You Can’t UNLEARN to Ride a Bike – The Explanation for Alcoholism

I Dated Captain Ron for Three Years

It’s a beautiful spring Sunday and I have started to get  to know a group of active women in recovery in Grand Rapids. They have the “Riverside Ramble”, a 4 mile walk on Saturday mornings; planned bike trips to the farmer’s market 20 miles from town; and impromptu hikes in various parks. I’m a multi-tasker, and it’s a great way to get to know new people, hear words of wisdom and breath some fresh air, all at the same time.

My brain seems to be on overdrive these days, but a couple of things happened that really got it going this weekend. A few women on the ramble asked me if I had a bike (I do not) and I asked Lynnel at work how she would answer the question, “Why did you choose alcohol over me?”

I was writing an article on the fact that family, hard as they try, might not fully accept why a loved one becomes an alcoholic. I was looking for answers to the age old conundrum of alcohol being a “choice” in the beginning, not a force feeding. Lynnel’s response hit home. She said, “When you learn to swim, you can’t unlearn to swim…” and it was off to the races in my mind.

I Love This Explanation:

I love this explanation for alcoholism (not least, because I wrote it):

When you learn to ride a bike, you don’t think about riding the bike. You get it out of the garage, take it for a spin and revel in the pink streamers fluttering in the wind. It’s fun. Everyone’s doing it. But what if riding the bike becomes for you (this is my allegory – bear with me) a hazardous act. What if every time you ride the bike your heart pounds and you run over small dogs and tip baby carriages and fall spectacularly – scraping your paper-thin knees on the sidewalk.
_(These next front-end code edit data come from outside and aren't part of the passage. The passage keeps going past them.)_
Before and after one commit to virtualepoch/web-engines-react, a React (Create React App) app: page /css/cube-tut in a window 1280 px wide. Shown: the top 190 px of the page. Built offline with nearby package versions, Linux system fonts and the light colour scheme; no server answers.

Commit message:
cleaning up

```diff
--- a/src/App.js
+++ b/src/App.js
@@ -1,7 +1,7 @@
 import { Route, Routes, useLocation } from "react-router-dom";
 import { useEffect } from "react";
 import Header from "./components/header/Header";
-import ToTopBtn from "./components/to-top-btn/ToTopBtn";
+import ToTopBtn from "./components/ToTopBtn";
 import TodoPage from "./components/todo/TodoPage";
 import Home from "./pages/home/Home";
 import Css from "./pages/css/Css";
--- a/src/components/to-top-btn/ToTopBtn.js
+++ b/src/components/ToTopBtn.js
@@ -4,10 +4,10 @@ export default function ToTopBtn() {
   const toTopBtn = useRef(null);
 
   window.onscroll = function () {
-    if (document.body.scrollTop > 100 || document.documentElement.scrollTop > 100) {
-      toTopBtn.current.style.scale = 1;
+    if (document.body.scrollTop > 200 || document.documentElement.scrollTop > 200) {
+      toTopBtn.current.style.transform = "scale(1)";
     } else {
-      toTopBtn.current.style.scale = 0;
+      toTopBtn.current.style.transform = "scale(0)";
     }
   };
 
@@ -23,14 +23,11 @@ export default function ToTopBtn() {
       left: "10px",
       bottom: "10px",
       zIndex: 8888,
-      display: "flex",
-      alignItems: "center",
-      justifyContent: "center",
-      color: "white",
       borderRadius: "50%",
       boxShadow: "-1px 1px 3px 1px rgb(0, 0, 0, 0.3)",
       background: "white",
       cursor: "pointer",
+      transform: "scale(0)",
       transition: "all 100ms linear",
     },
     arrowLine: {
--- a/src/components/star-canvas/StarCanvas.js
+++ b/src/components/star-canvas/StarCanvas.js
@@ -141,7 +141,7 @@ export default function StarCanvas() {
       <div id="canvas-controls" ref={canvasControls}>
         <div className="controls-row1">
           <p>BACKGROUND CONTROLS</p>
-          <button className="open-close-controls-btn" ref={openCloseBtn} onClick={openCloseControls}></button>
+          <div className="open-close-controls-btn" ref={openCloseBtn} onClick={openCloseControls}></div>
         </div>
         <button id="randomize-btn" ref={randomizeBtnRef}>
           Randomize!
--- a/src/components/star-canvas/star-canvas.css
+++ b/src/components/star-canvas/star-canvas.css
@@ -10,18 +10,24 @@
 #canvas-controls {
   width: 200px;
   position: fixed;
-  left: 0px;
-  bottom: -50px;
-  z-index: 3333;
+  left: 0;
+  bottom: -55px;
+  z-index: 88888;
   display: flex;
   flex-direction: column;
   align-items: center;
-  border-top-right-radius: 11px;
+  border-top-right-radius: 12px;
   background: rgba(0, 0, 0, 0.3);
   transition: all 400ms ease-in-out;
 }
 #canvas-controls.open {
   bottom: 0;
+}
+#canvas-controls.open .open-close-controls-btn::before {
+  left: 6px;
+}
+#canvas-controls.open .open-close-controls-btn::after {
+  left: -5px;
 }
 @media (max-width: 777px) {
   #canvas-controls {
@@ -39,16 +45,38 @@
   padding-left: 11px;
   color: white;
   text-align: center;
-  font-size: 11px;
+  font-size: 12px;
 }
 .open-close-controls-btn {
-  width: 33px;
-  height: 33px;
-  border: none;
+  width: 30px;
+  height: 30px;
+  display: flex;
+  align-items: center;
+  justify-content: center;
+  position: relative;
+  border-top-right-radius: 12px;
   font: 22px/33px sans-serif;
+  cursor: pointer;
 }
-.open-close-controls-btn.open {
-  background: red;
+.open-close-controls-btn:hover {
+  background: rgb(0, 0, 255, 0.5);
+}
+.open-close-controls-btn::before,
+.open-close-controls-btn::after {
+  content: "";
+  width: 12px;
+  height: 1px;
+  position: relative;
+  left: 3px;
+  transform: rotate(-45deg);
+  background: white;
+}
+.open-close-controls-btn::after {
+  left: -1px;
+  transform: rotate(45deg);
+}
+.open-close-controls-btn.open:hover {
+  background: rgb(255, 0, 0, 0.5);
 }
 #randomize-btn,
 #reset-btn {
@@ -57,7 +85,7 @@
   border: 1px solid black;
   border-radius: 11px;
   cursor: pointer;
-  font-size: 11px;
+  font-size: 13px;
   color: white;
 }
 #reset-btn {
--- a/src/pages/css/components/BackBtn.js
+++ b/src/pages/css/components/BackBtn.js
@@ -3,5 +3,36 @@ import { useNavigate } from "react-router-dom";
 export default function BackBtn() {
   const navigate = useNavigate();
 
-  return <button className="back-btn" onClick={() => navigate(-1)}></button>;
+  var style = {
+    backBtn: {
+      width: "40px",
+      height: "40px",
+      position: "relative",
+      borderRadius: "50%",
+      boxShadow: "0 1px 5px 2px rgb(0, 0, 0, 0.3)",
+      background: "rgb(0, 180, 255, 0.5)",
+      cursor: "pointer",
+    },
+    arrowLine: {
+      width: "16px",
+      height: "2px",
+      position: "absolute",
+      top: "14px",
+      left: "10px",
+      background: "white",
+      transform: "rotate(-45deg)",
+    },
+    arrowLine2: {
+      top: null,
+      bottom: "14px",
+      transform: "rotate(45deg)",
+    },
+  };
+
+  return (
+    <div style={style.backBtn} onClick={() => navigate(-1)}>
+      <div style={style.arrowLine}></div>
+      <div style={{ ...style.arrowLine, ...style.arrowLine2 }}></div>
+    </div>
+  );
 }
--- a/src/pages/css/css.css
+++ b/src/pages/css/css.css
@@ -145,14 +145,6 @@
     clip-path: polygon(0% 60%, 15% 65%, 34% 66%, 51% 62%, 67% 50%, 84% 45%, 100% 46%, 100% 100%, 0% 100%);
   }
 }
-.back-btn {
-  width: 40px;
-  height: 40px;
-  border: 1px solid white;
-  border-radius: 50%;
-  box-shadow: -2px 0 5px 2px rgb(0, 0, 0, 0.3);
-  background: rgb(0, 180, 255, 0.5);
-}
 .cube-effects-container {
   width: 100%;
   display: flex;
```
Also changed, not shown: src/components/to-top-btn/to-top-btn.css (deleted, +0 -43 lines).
What if every morning you wake with the thought, “BIKE.” Like a fever – BIKE.

What if your family says, “It is time to forget about riding that bike. It is dangerous. Stop it. Forget you ever knew how to ride the damn thing! This happened to Uncle Bill, and it ended badly…”

So you decide it is best to cover the bike with a tarp. And every morning, when the thought BIKE springs into your head unbidden, you say to yourself, “Today I will not ride the bike. I will not see the streamers flirting with the sun. I will forget I ever knew how to ride the bike in the first place. I will unlearn to ride the bike.

But you’ve become used to riding the bike.  It’s a bad habit. As much as you tell yourself it is dangerous for you (and the neighborhood Pekingese), you remember how the wind feels on your face and how the streamers make a flapping noise. So you sneak out to the garage at midnight and take it for a spin – running over a few raccoons and smashing into a tree in the dark.

You take the tires off the bike and put them in the attic. You tell your friends you have quit cycling for good. You never get on a bike again, but sometimes – when you are dreaming – you still hear the buzz of the tires on the tarmac and feel, actually feel, the way the saddle fit just right…

The moral of the story? You can choose to learn to ride a bike. You can find a way to stop riding the bike for good, if it becomes an obsession.

But you cannot choose to unlearn to ride a bike.


Today I’m not drinking because I’ve chosen to put the bike away (seriously, I don’t really like to ride bikes)…

How come you’re not drinking?